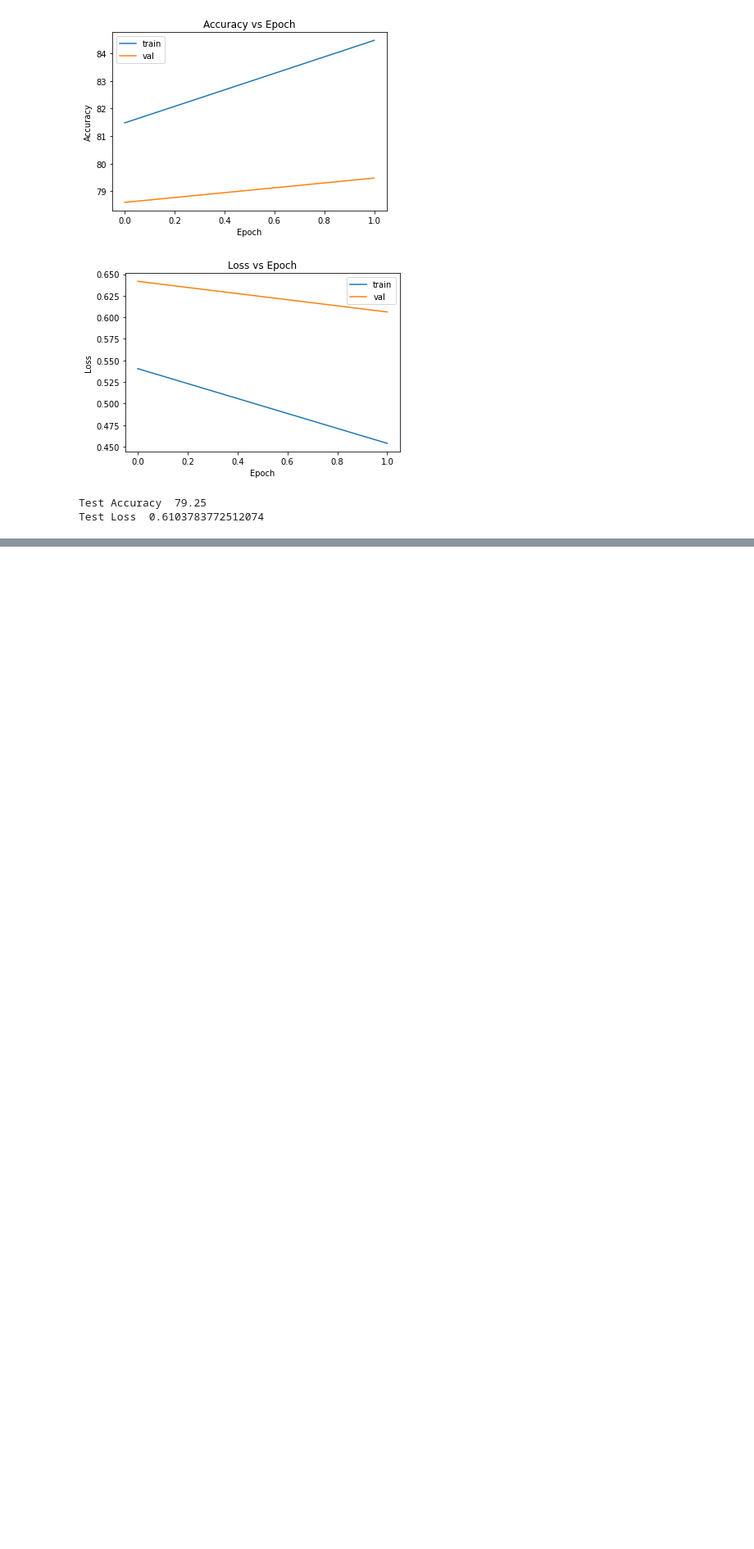
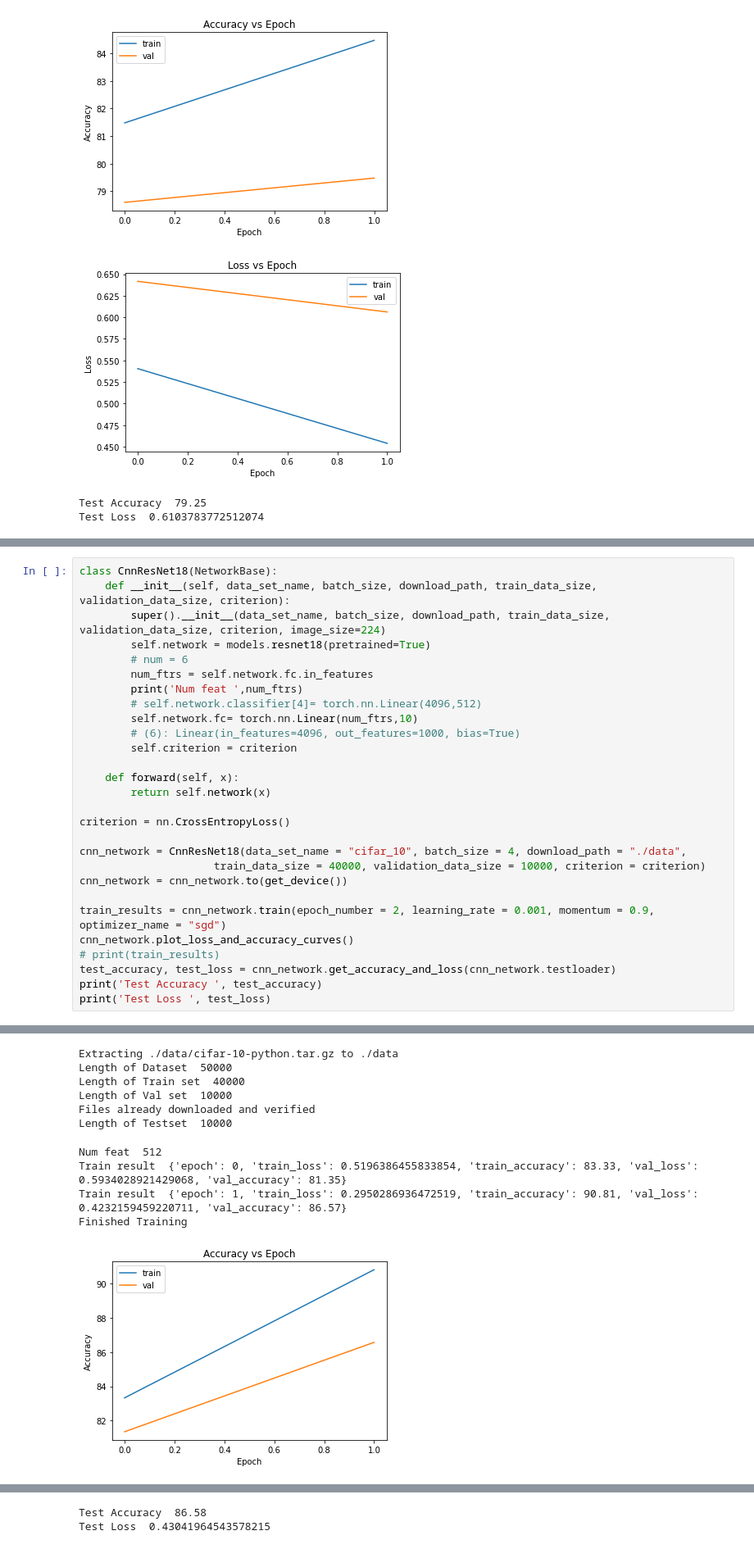
Before and after one commit to poo5zan/deep_learning_fundamentals, a Jupyter notebook: assignment_2/assignment_2.ipynb, the cells around one changed output, grey strips where cells are left out. Shown: that part at 82% size. Cells and saved outputs as stored; diff of their text form; blank space fills up the shorter version.

Commit message:
resnet 18 and 101

```diff
--- a/assignment_2/assignment_2.ipynb
+++ b/assignment_2/assignment_2.ipynb
@@ -449,0 +473,29 @@ Test Loss  0.6103783772512074
+# %%
+class CnnResNet18(NetworkBase):
+    def __init__(self, data_set_name, batch_size, download_path, train_data_size, validation_data_size, criterion):
+        super().__init__(data_set_name, batch_size, download_path, train_data_size, validation_data_size, criterion, image_size=224)
+        self.network = models.resnet18(pretrained=True)
+        # num = 6
+        num_ftrs = self.network.fc.in_features
+        print('Num feat ',num_ftrs)
+        # self.network.classifier[4]= torch.nn.Linear(4096,512)
+        self.network.fc= torch.nn.Linear(num_ftrs,10)
+        # (6): Linear(in_features=4096, out_features=1000, bias=True)
+        self.criterion = criterion
+
+    def forward(self, x):
+        return self.network(x)
+
+criterion = nn.CrossEntropyLoss()
+
+cnn_network = CnnResNet18(data_set_name = "cifar_10", batch_size = 4, download_path = "./data",
+                     train_data_size = 40000, validation_data_size = 10000, criterion = criterion)
+cnn_network = cnn_network.to(get_device())
+
+train_results = cnn_network.train(epoch_number = 2, learning_rate = 0.001, momentum = 0.9, optimizer_name = "sgd")
+cnn_network.plot_loss_and_accuracy_curves()
+# print(train_results)
+test_accuracy, test_loss = cnn_network.get_accuracy_and_loss(cnn_network.testloader)
+print('Test Accuracy ', test_accuracy)
+print('Test Loss ', test_loss)
+# %% [output]
@@ -449,0 +503,11 @@ Test Loss  0.6103783772512074
+Extracting ./data/cifar-10-python.tar.gz to ./data
+Length of Dataset  50000
+Length of Train set  40000
+Length of Val set  10000
+Files already downloaded and verified
+Length of Testset  10000
+Num feat  512
+Train result  {'epoch': 0, 'train_loss': 0.5196386455833854, 'train_accuracy': 83.33, 'val_loss': 0.5934028921429068, 'val_accuracy': 81.35}
+Train result  {'epoch': 1, 'train_loss': 0.2950286936472519, 'train_accuracy': 90.81, 'val_loss': 0.4232159459220711, 'val_accuracy': 86.57}
+Finished Training
+[figure, added]
@@ -449,0 +515,2 @@ Test Loss  0.6103783772512074
+Test Accuracy  86.58
+Test Loss  0.43041964543578215
```
Also changed, not shown: parts of 5 cells of this notebook.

— YOUR ASSIGNMENT —
Pictures are to be dropped, and every record is to be copied exactly.

— SOLUTION TO THE EXERCISE —
Before and after one commit to poo5zan/deep_learning_fundamentals, a Jupyter notebook: assignment_2/assignment_2.ipynb, the cells around one changed output, grey strips where cells are left out. Shown: that part at 82% size. Cells and saved outputs as stored; diff of their text form; blank space fills up the shorter version.

Commit message:
resnet 18 and 101

```diff
--- a/assignment_2/assignment_2.ipynb
+++ b/assignment_2/assignment_2.ipynb
@@ -449,0 +473,29 @@ Test Loss  0.6103783772512074
+# %%
+class CnnResNet18(NetworkBase):
+    def __init__(self, data_set_name, batch_size, download_path, train_data_size, validation_data_size, criterion):
+        super().__init__(data_set_name, batch_size, download_path, train_data_size, validation_data_size, criterion, image_size=224)
+        self.network = models.resnet18(pretrained=True)
+        # num = 6
+        num_ftrs = self.network.fc.in_features
+        print('Num feat ',num_ftrs)
+        # self.network.classifier[4]= torch.nn.Linear(4096,512)
+        self.network.fc= torch.nn.Linear(num_ftrs,10)
+        # (6): Linear(in_features=4096, out_features=1000, bias=True)
+        self.criterion = criterion
+
+    def forward(self, x):
+        return self.network(x)
+
+criterion = nn.CrossEntropyLoss()
+
+cnn_network = CnnResNet18(data_set_name = "cifar_10", batch_size = 4, download_path = "./data",
+                     train_data_size = 40000, validation_data_size = 10000, criterion = criterion)
+cnn_network = cnn_network.to(get_device())
+
+train_results = cnn_network.train(epoch_number = 2, learning_rate = 0.001, momentum = 0.9, optimizer_name = "sgd")
+cnn_network.plot_loss_and_accuracy_curves()
+# print(train_results)
+test_accuracy, test_loss = cnn_network.get_accuracy_and_loss(cnn_network.testloader)
+print('Test Accuracy ', test_accuracy)
+print('Test Loss ', test_loss)
+# %% [output]
@@ -449,0 +503,11 @@ Test Loss  0.6103783772512074
+Extracting ./data/cifar-10-python.tar.gz to ./data
+Length of Dataset  50000
+Length of Train set  40000
+Length of Val set  10000
+Files already downloaded and verified
+Length of Testset  10000
+Num feat  512
+Train result  {'epoch': 0, 'train_loss': 0.5196386455833854, 'train_accuracy': 83.33, 'val_loss': 0.5934028921429068, 'val_accuracy': 81.35}
+Train result  {'epoch': 1, 'train_loss': 0.2950286936472519, 'train_accuracy': 90.81, 'val_loss': 0.4232159459220711, 'val_accuracy': 86.57}
+Finished Training
+[figure, added]
@@ -449,0 +515,2 @@ Test Loss  0.6103783772512074
+Test Accuracy  86.58
+Test Loss  0.43041964543578215
```
Also changed, not shown: parts of 5 cells of this notebook.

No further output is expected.